Once lively, now circus sees death in offing
The magical charm of circus - once considered as a premium and most enthralling source of amusement - fading away gradually with advancing time. People, including children, are more seeped into the digital world; and of course, the grand mall culture has been successful in attracting everyone in its fascinating world.punjab Updated: Dec 01, 2013 11:04 IST
The magical charm of circus - once considered as a premium and most enthralling source of amusement - fading away gradually with advancing time.
People, including children, are more seeped into the digital world; and of course, the grand mall culture has been successful in attracting everyone in its fascinating world.
'Great Apollo Circus' arrived in the holy city on November 10 and opened up from November 17 with daily three vibrant shows. Each show is of about three hours that unfolds typical circus presentations.
However, an elephant that plays cricket, a dog that drives a toy car and parrots that enjoy little swings are big hit among children. In addition, gymnastics by African artistes is captivating, too.
Apollo, a big brand in the world of circus, has been now left with only 60 artistes, including young females in the age group of 22-30 years. There was a time when the Apollo had more than 150 artistes, but with fading charm the number of artistes dropped, too.
Despite high advertisement in the city, very few seats got occupied in each show. When asked to performers how they feel when they see empty chairs during their performance; they say it pinches.
However, they ensure that they are giving their best performance in each and every show. "I joined circus at a very young age. During those days, people had great craze for the circus, but today it's reverse. However, for most of us this is our life and our lovely passion," says Rinku Khan, 54-year-old artiste, who is part of the 'flying swing' presentation.
"Circus is a beautiful world, which people should help saving from death," opines Khan, the senior most artistes of the Apollo circus.
However, the circus manager, Bhadur Singh, took the HT team backstage - where nearly 30 tents were erected to accommodate the artistes. Whether its winter or summer, irrespective of any weather condition, these tents remain their accommodation.
We went there about 11.30 am, barely an hour before the start of the maiden show of the day. Artistes were seen dressing up casually and animals, especially dogs, were happily playing with each other.
Everyone was seemed to be connected that gave a feeling of a family and a colourful environment. "We do not feel that we are at work. It's more like a home, a family here. After the show, we sit in groups and chat for hours," said Raju, a dwarf, who plays the role of clown.
Vijay Kumar, a chef, who is with Apollo for last 18 years, says it is family now. He enjoys making food for the staff and ensures that everyone has taken proper meal.
"Circus is life for all the artistes and other staff here. They love what they do and often appreciate the family culture, but what worries me and my team the most is the end of the circus world, which seems to be coming closer day-by-day," said emotional Bhadur Singh, adding: "We wish the show must go on.!"
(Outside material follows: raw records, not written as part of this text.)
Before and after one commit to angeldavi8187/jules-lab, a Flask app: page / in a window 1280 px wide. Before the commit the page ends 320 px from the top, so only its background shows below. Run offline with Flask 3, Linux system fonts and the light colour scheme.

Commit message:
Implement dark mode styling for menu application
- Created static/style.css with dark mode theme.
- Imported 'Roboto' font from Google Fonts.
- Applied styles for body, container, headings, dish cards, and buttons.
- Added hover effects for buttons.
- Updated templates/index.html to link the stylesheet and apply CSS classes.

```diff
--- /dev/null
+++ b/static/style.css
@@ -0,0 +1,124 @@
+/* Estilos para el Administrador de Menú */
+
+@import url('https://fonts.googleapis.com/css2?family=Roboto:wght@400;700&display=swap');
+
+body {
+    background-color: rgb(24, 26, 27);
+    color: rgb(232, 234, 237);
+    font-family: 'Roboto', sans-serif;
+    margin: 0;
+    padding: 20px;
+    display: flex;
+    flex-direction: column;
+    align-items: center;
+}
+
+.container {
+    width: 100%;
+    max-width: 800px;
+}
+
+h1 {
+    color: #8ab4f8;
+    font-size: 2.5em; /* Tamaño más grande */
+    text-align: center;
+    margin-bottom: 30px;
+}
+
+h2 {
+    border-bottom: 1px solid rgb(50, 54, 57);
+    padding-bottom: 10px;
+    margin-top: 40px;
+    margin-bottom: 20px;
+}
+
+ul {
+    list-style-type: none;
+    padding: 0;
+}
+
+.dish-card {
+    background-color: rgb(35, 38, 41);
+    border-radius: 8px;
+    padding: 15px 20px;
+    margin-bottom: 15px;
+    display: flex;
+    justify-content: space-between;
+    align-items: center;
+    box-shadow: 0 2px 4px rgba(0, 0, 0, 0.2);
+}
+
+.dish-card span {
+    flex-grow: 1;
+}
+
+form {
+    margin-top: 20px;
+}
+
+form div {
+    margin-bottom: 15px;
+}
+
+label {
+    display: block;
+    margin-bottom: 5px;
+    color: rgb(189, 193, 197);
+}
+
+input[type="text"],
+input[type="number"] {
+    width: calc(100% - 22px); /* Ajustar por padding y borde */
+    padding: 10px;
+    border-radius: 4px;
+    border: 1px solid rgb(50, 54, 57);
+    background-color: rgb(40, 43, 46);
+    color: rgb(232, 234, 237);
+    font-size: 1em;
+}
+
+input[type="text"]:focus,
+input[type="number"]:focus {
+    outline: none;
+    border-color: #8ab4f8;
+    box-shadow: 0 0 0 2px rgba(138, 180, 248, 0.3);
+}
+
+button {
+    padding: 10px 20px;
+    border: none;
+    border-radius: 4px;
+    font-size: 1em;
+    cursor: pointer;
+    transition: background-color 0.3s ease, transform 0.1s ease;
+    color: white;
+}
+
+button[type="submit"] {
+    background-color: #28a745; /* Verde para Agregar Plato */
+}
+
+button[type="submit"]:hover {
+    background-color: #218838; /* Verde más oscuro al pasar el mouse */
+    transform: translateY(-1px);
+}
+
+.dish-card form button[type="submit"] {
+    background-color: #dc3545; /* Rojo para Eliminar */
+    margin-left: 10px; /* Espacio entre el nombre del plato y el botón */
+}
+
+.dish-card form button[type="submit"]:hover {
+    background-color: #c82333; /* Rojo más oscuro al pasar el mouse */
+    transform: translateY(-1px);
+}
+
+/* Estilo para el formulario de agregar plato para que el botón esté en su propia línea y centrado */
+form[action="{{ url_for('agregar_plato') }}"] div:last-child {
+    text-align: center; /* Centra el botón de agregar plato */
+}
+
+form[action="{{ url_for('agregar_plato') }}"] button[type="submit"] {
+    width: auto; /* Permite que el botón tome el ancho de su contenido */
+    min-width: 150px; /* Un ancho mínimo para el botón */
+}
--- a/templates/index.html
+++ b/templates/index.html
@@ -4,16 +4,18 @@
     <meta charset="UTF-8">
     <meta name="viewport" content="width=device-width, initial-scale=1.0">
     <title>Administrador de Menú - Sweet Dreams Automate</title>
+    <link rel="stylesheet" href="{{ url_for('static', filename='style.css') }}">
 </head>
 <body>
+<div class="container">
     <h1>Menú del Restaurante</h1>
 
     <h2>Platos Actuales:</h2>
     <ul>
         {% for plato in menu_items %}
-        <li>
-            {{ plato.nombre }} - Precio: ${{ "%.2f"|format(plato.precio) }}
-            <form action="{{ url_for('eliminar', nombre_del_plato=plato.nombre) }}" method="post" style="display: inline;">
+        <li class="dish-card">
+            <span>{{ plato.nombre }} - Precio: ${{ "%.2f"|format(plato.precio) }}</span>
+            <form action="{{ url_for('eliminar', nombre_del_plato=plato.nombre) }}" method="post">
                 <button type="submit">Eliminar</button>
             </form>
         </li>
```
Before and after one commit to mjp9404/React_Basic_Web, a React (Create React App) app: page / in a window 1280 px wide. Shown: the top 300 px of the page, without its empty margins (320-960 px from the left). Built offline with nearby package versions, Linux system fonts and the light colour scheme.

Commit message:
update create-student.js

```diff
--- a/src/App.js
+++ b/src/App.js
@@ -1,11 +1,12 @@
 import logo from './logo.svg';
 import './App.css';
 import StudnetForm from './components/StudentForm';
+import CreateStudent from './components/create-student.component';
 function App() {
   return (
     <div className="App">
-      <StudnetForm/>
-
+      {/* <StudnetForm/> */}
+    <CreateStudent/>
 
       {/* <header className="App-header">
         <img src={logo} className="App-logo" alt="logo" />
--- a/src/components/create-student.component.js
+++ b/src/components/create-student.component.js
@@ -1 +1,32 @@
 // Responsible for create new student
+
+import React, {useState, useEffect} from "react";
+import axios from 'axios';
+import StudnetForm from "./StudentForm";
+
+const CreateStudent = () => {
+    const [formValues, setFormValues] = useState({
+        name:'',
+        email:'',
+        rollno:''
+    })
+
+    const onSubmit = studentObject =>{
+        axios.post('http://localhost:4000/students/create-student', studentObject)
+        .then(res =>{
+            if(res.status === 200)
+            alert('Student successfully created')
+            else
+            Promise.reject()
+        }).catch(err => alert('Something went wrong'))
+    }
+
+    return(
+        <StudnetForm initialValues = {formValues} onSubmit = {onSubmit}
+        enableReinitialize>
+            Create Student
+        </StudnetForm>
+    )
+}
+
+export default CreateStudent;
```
Great Apollo Circus runs three shows daily -12.30 pm, 3.30 pm, 6.30 pm.
The price of ticket varies between Rs 40 and Rs 120.
December 25 is the last day of the circus in the city at D-Block, Ranjeet Avenue Grounds.